What you should output is the data below, unchanged in every character.

◇ ◇ ◇ ◇ ◇ ◇ ◇

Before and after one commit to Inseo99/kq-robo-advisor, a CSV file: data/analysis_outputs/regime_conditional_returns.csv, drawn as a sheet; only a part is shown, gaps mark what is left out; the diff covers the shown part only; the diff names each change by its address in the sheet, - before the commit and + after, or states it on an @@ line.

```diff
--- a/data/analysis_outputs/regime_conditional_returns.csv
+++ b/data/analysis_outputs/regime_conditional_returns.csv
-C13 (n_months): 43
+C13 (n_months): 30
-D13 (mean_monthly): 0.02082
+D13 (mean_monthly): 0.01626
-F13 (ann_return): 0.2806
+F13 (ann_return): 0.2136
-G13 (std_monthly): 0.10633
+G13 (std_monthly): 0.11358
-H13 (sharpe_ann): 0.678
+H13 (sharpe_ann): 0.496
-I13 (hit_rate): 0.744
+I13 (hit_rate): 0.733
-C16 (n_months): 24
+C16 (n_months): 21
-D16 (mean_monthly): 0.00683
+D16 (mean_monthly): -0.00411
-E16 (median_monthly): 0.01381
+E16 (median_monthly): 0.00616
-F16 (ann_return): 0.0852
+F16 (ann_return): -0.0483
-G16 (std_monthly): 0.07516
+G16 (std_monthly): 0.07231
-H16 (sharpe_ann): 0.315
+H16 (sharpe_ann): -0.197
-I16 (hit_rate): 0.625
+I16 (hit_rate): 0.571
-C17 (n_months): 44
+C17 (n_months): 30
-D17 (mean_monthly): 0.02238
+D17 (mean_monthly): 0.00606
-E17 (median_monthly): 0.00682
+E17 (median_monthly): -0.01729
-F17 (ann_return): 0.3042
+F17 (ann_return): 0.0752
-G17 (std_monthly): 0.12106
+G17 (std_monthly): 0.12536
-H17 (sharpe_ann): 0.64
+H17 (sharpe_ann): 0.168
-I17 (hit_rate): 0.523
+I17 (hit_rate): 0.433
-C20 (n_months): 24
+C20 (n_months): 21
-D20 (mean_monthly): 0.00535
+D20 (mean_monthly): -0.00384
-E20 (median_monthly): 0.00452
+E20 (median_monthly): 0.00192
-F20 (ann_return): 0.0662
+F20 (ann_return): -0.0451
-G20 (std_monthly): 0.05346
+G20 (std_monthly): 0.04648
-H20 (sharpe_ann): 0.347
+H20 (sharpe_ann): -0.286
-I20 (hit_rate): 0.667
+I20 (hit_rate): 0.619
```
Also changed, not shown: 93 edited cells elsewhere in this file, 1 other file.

◇ ◇ ◇ ◇ ◇ ◇ ◇

Answer for the task.
Before and after one commit to Inseo99/kq-robo-advisor, a CSV file: data/analysis_outputs/regime_conditional_returns.csv, drawn as a sheet; only a part is shown, gaps mark what is left out; the diff covers the shown part only; the diff names each change by its address in the sheet, - before the commit and + after, or states it on an @@ line.

```diff
--- a/data/analysis_outputs/regime_conditional_returns.csv
+++ b/data/analysis_outputs/regime_conditional_returns.csv
-C13 (n_months): 43
+C13 (n_months): 30
-D13 (mean_monthly): 0.02082
+D13 (mean_monthly): 0.01626
-F13 (ann_return): 0.2806
+F13 (ann_return): 0.2136
-G13 (std_monthly): 0.10633
+G13 (std_monthly): 0.11358
-H13 (sharpe_ann): 0.678
+H13 (sharpe_ann): 0.496
-I13 (hit_rate): 0.744
+I13 (hit_rate): 0.733
-C16 (n_months): 24
+C16 (n_months): 21
-D16 (mean_monthly): 0.00683
+D16 (mean_monthly): -0.00411
-E16 (median_monthly): 0.01381
+E16 (median_monthly): 0.00616
-F16 (ann_return): 0.0852
+F16 (ann_return): -0.0483
-G16 (std_monthly): 0.07516
+G16 (std_monthly): 0.07231
-H16 (sharpe_ann): 0.315
+H16 (sharpe_ann): -0.197
-I16 (hit_rate): 0.625
+I16 (hit_rate): 0.571
-C17 (n_months): 44
+C17 (n_months): 30
-D17 (mean_monthly): 0.02238
+D17 (mean_monthly): 0.00606
-E17 (median_monthly): 0.00682
+E17 (median_monthly): -0.01729
-F17 (ann_return): 0.3042
+F17 (ann_return): 0.0752
-G17 (std_monthly): 0.12106
+G17 (std_monthly): 0.12536
-H17 (sharpe_ann): 0.64
+H17 (sharpe_ann): 0.168
-I17 (hit_rate): 0.523
+I17 (hit_rate): 0.433
-C20 (n_months): 24
+C20 (n_months): 21
-D20 (mean_monthly): 0.00535
+D20 (mean_monthly): -0.00384
-E20 (median_monthly): 0.00452
+E20 (median_monthly): 0.00192
-F20 (ann_return): 0.0662
+F20 (ann_return): -0.0451
-G20 (std_monthly): 0.05346
+G20 (std_monthly): 0.04648
-H20 (sharpe_ann): 0.347
+H20 (sharpe_ann): -0.286
-I20 (hit_rate): 0.667
+I20 (hit_rate): 0.619
```
Also changed, not shown: 93 edited cells elsewhere in this file, 1 other file.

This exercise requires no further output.